(Before-and-after change records)

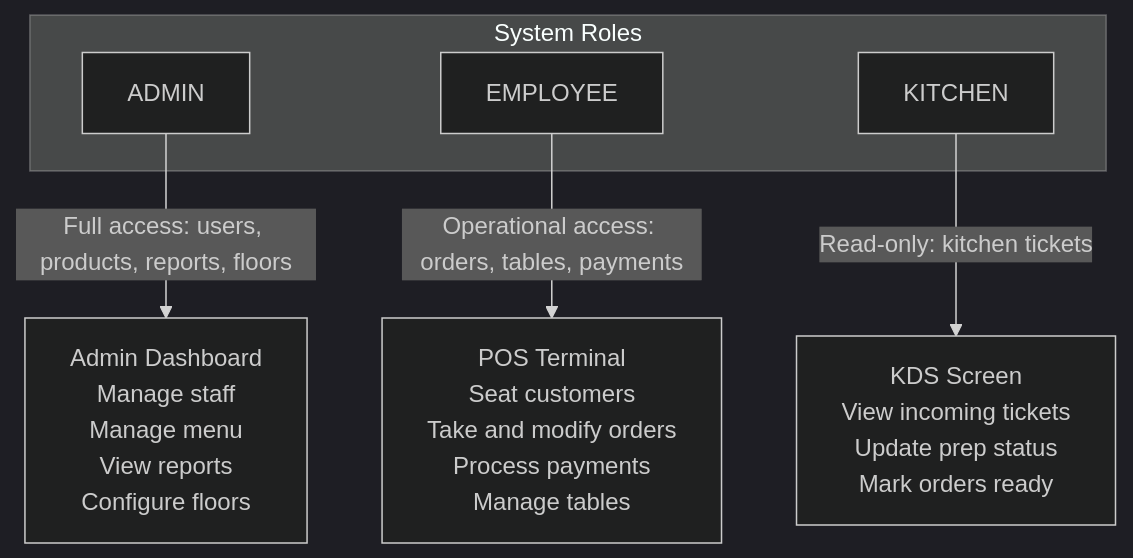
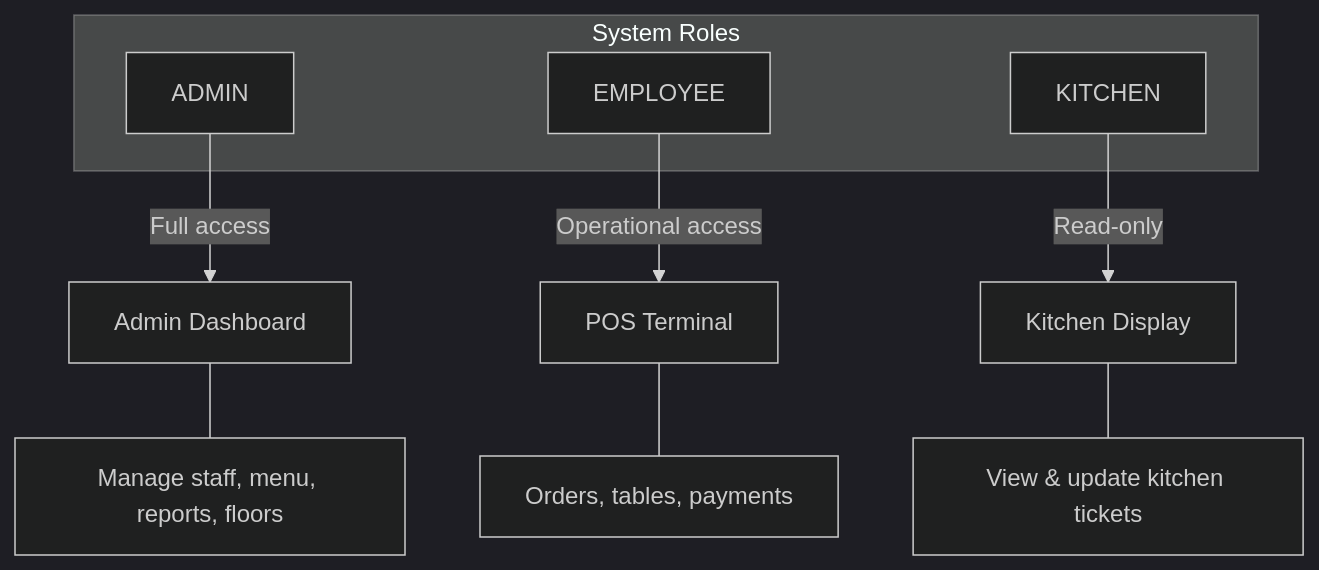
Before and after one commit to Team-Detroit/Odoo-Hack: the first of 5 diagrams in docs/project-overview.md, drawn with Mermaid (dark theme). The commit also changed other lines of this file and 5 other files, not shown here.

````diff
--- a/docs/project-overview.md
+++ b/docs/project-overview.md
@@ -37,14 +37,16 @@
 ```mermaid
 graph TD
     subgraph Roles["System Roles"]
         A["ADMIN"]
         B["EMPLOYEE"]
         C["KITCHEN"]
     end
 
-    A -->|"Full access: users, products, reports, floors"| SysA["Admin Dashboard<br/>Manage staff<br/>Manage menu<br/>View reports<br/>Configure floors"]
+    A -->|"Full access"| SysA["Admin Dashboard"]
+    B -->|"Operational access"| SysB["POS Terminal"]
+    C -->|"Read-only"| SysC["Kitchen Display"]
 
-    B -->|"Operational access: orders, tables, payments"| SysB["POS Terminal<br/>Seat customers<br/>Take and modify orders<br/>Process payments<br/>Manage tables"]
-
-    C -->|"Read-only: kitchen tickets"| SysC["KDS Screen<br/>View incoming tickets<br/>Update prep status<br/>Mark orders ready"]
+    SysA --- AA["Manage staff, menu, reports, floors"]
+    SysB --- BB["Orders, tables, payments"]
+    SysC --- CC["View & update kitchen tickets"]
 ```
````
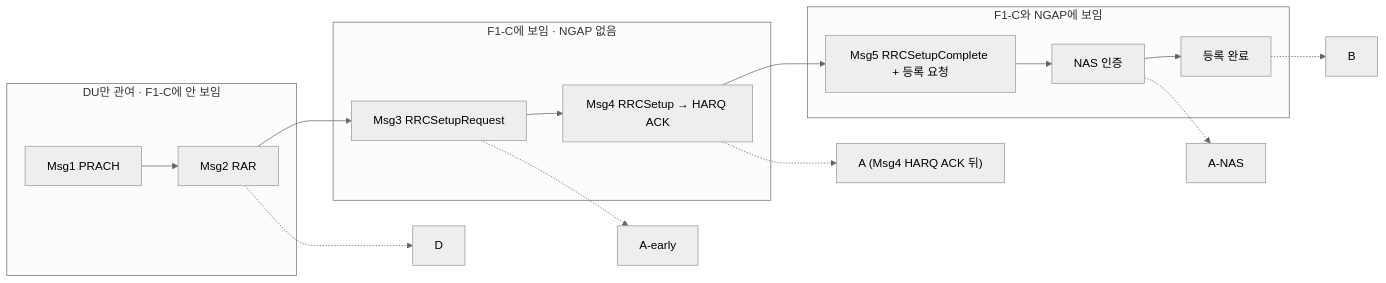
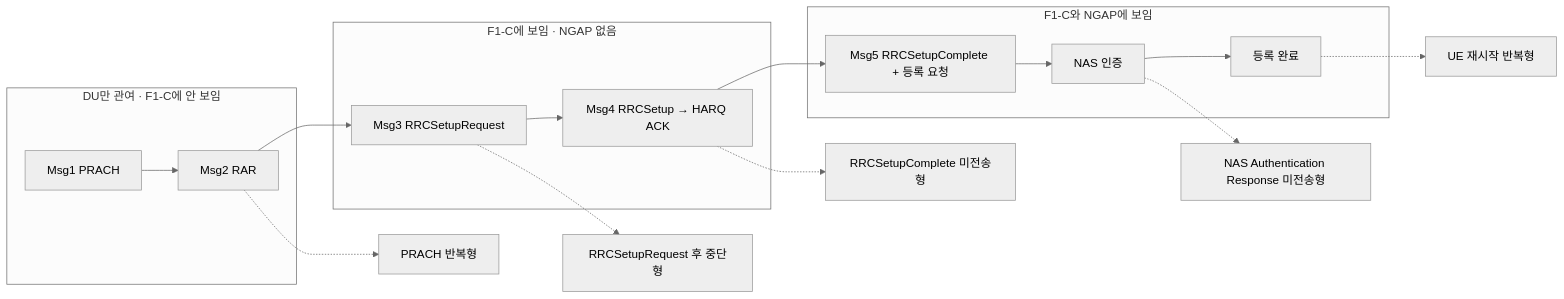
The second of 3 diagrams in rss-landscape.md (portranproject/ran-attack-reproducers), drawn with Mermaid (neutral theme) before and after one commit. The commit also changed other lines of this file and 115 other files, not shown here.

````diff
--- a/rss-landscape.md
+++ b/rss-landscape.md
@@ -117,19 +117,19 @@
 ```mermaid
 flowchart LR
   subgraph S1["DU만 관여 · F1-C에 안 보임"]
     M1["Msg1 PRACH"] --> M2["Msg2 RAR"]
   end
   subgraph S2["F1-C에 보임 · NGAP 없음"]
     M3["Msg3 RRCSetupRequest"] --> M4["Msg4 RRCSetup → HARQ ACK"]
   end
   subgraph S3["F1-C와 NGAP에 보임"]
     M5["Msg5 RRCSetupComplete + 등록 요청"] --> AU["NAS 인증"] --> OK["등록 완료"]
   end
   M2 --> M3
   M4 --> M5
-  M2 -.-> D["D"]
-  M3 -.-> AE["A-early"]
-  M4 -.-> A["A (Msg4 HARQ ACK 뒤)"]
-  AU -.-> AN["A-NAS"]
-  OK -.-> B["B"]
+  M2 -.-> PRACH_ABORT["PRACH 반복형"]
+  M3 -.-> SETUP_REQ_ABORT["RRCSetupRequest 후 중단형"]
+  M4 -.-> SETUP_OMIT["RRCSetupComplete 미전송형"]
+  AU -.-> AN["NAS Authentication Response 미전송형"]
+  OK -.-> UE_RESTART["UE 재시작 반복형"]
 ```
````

### Exercise:
Keeping the pictures out, output the records from above exactly and completely.

### Exercise result:
Before and after one commit to Team-Detroit/Odoo-Hack: the first of 5 diagrams in docs/project-overview.md, drawn with Mermaid (dark theme). The commit also changed other lines of this file and 5 other files, not shown here.

````diff
--- a/docs/project-overview.md
+++ b/docs/project-overview.md
@@ -37,14 +37,16 @@
 ```mermaid
 graph TD
     subgraph Roles["System Roles"]
         A["ADMIN"]
         B["EMPLOYEE"]
         C["KITCHEN"]
     end
 
-    A -->|"Full access: users, products, reports, floors"| SysA["Admin Dashboard<br/>Manage staff<br/>Manage menu<br/>View reports<br/>Configure floors"]
+    A -->|"Full access"| SysA["Admin Dashboard"]
+    B -->|"Operational access"| SysB["POS Terminal"]
+    C -->|"Read-only"| SysC["Kitchen Display"]
 
-    B -->|"Operational access: orders, tables, payments"| SysB["POS Terminal<br/>Seat customers<br/>Take and modify orders<br/>Process payments<br/>Manage tables"]
-
-    C -->|"Read-only: kitchen tickets"| SysC["KDS Screen<br/>View incoming tickets<br/>Update prep status<br/>Mark orders ready"]
+    SysA --- AA["Manage staff, menu, reports, floors"]
+    SysB --- BB["Orders, tables, payments"]
+    SysC --- CC["View & update kitchen tickets"]
 ```
````
The second of 3 diagrams in rss-landscape.md (portranproject/ran-attack-reproducers), drawn with Mermaid (neutral theme) before and after one commit. The commit also changed other lines of this file and 115 other files, not shown here.

````diff
--- a/rss-landscape.md
+++ b/rss-landscape.md
@@ -117,19 +117,19 @@
 ```mermaid
 flowchart LR
   subgraph S1["DU만 관여 · F1-C에 안 보임"]
     M1["Msg1 PRACH"] --> M2["Msg2 RAR"]
   end
   subgraph S2["F1-C에 보임 · NGAP 없음"]
     M3["Msg3 RRCSetupRequest"] --> M4["Msg4 RRCSetup → HARQ ACK"]
   end
   subgraph S3["F1-C와 NGAP에 보임"]
     M5["Msg5 RRCSetupComplete + 등록 요청"] --> AU["NAS 인증"] --> OK["등록 완료"]
   end
   M2 --> M3
   M4 --> M5
-  M2 -.-> D["D"]
-  M3 -.-> AE["A-early"]
-  M4 -.-> A["A (Msg4 HARQ ACK 뒤)"]
-  AU -.-> AN["A-NAS"]
-  OK -.-> B["B"]
+  M2 -.-> PRACH_ABORT["PRACH 반복형"]
+  M3 -.-> SETUP_REQ_ABORT["RRCSetupRequest 후 중단형"]
+  M4 -.-> SETUP_OMIT["RRCSetupComplete 미전송형"]
+  AU -.-> AN["NAS Authentication Response 미전송형"]
+  OK -.-> UE_RESTART["UE 재시작 반복형"]
 ```
````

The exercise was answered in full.